- RECORD EXTRACTS -

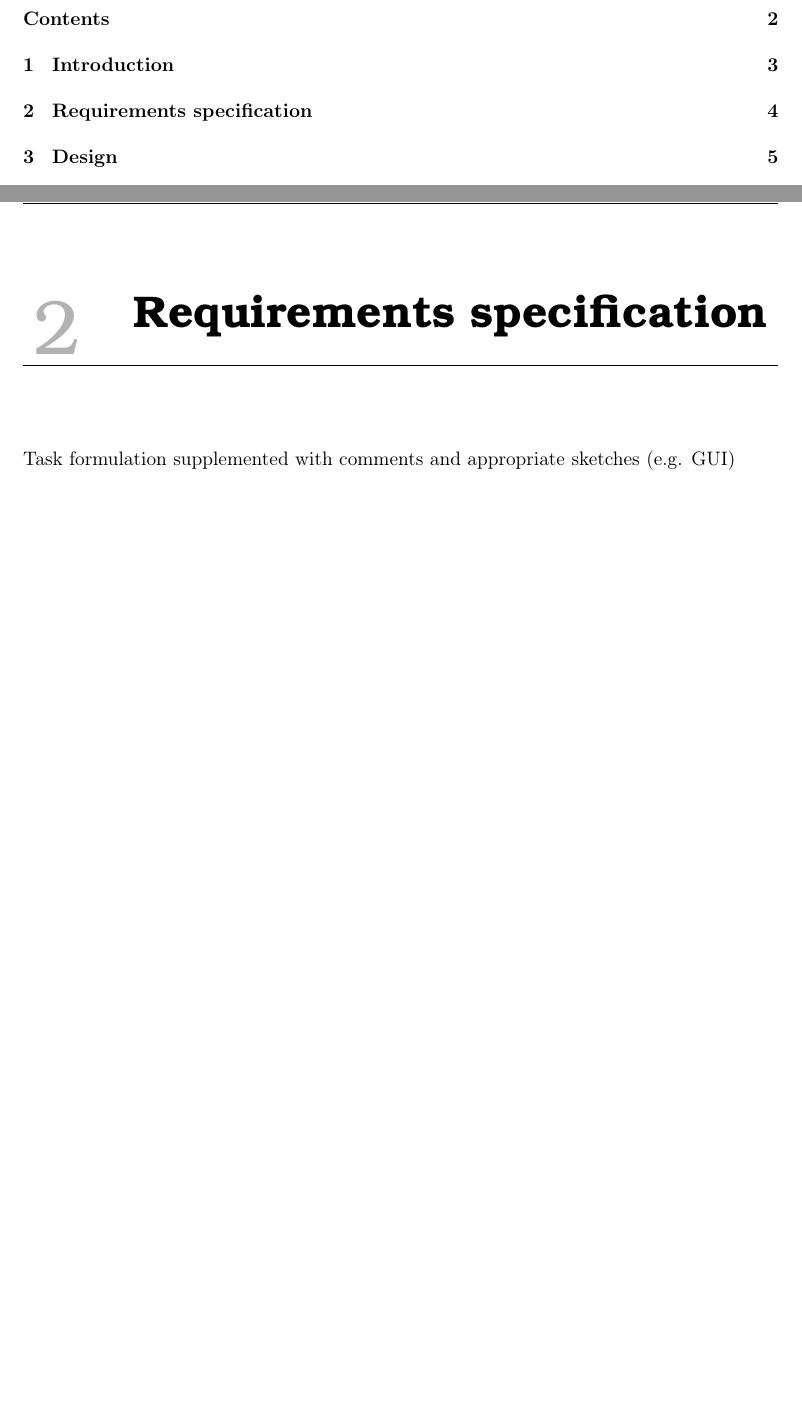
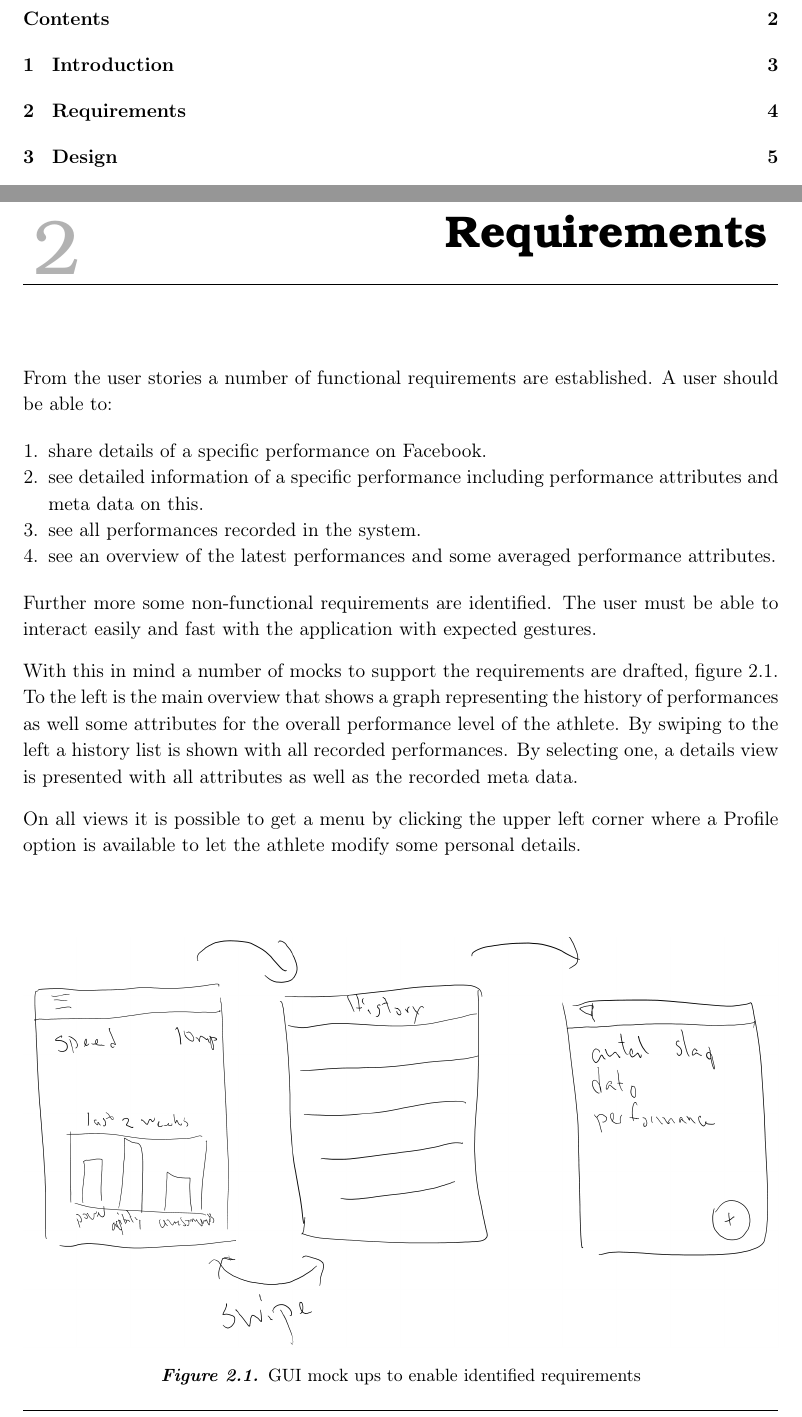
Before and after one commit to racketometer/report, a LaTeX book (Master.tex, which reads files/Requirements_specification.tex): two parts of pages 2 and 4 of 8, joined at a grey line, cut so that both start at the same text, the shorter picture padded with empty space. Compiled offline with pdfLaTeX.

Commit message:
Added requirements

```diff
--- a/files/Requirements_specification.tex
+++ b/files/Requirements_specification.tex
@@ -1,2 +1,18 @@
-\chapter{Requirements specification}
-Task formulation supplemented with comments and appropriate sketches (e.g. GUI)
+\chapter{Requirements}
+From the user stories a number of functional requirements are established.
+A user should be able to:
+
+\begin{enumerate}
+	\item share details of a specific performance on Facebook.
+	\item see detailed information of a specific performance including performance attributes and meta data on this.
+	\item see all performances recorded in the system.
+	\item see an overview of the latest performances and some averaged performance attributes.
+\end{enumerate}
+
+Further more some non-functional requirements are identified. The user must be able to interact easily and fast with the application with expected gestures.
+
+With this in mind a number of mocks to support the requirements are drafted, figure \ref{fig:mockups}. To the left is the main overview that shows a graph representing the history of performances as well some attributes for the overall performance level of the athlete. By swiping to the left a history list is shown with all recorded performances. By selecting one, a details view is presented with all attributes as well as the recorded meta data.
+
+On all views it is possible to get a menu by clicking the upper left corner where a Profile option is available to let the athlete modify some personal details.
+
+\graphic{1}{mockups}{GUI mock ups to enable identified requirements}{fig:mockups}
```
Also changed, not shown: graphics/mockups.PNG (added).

...

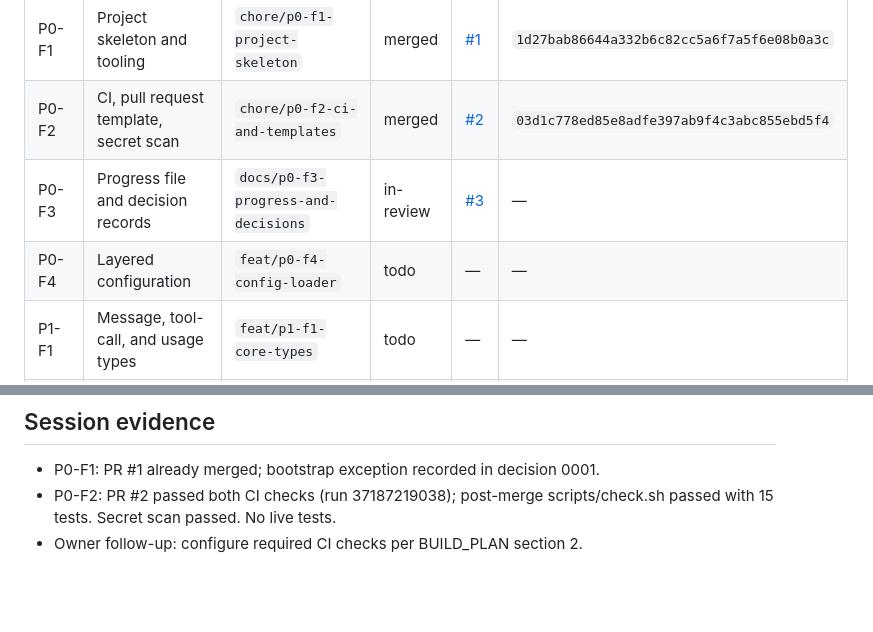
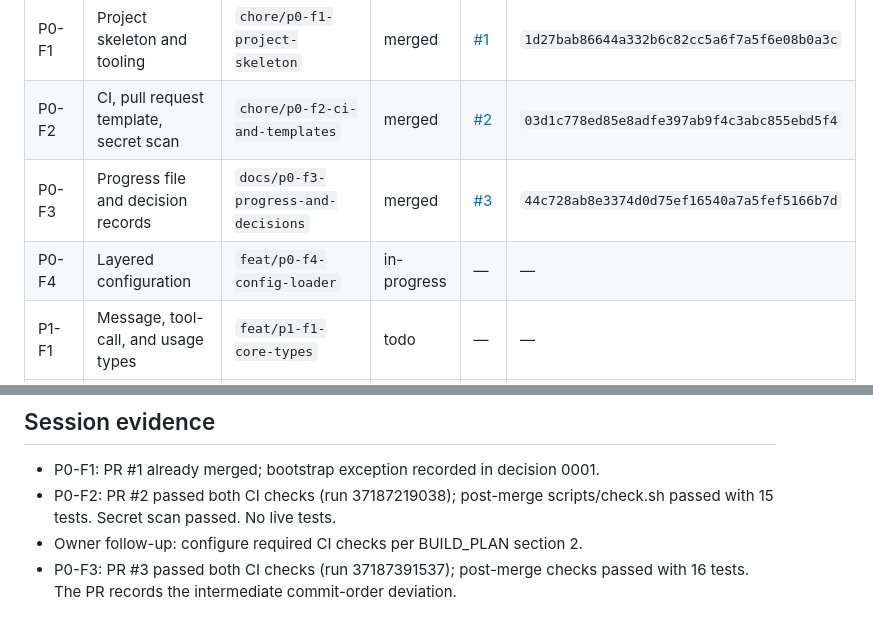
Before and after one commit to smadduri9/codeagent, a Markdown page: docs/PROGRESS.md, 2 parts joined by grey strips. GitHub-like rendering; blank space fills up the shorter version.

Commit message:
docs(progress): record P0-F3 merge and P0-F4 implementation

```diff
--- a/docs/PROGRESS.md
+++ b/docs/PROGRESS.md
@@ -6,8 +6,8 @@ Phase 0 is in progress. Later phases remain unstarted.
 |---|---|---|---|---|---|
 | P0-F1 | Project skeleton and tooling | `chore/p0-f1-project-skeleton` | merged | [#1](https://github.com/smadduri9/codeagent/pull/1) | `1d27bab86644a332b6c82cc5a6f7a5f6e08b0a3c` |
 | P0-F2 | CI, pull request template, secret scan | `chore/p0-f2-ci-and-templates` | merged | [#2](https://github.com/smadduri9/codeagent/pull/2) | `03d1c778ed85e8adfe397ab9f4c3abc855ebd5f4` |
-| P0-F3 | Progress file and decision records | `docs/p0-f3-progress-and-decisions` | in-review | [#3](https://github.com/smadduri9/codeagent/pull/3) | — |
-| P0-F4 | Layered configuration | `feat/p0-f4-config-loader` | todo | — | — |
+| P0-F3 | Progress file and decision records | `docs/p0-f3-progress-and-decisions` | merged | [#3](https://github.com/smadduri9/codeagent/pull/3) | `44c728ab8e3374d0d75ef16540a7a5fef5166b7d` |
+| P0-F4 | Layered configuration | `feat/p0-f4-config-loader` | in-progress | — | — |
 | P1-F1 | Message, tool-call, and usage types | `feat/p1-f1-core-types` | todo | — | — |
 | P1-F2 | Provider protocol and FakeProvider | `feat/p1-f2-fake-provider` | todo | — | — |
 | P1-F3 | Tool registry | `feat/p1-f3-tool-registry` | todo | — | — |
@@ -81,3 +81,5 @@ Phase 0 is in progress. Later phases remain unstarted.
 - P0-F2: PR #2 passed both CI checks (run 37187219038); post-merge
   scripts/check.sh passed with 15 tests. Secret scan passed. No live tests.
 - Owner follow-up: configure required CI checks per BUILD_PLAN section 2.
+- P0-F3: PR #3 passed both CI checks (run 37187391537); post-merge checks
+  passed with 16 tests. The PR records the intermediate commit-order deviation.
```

- ASSIGNED TASK -
Report all lines of the data above that include the string "with".

- RESPONSE BOX -
Before and after one commit to racketometer/report, a LaTeX book (Master.tex, which reads files/Requirements_specification.tex): two parts of pages 2 and 4 of 8, joined at a grey line, cut so that both start at the same text, the shorter picture padded with empty space. Compiled offline with pdfLaTeX.
-Task formulation supplemented with comments and appropriate sketches (e.g. GUI)
+Further more some non-functional requirements are identified. The user must be able to interact easily and fast with the application with expected gestures.
+With this in mind a number of mocks to support the requirements are drafted, figure \ref{fig:mockups}. To the left is the main overview that shows a graph representing the history of performances as well some attributes for the overall performance level of the athlete. By swiping to the left a history list is shown with all recorded performances. By selecting one, a details view is presented with all attributes as well as the recorded meta data.
   scripts/check.sh passed with 15 tests. Secret scan passed. No live tests.
+  passed with 16 tests. The PR records the intermediate commit-order deviation.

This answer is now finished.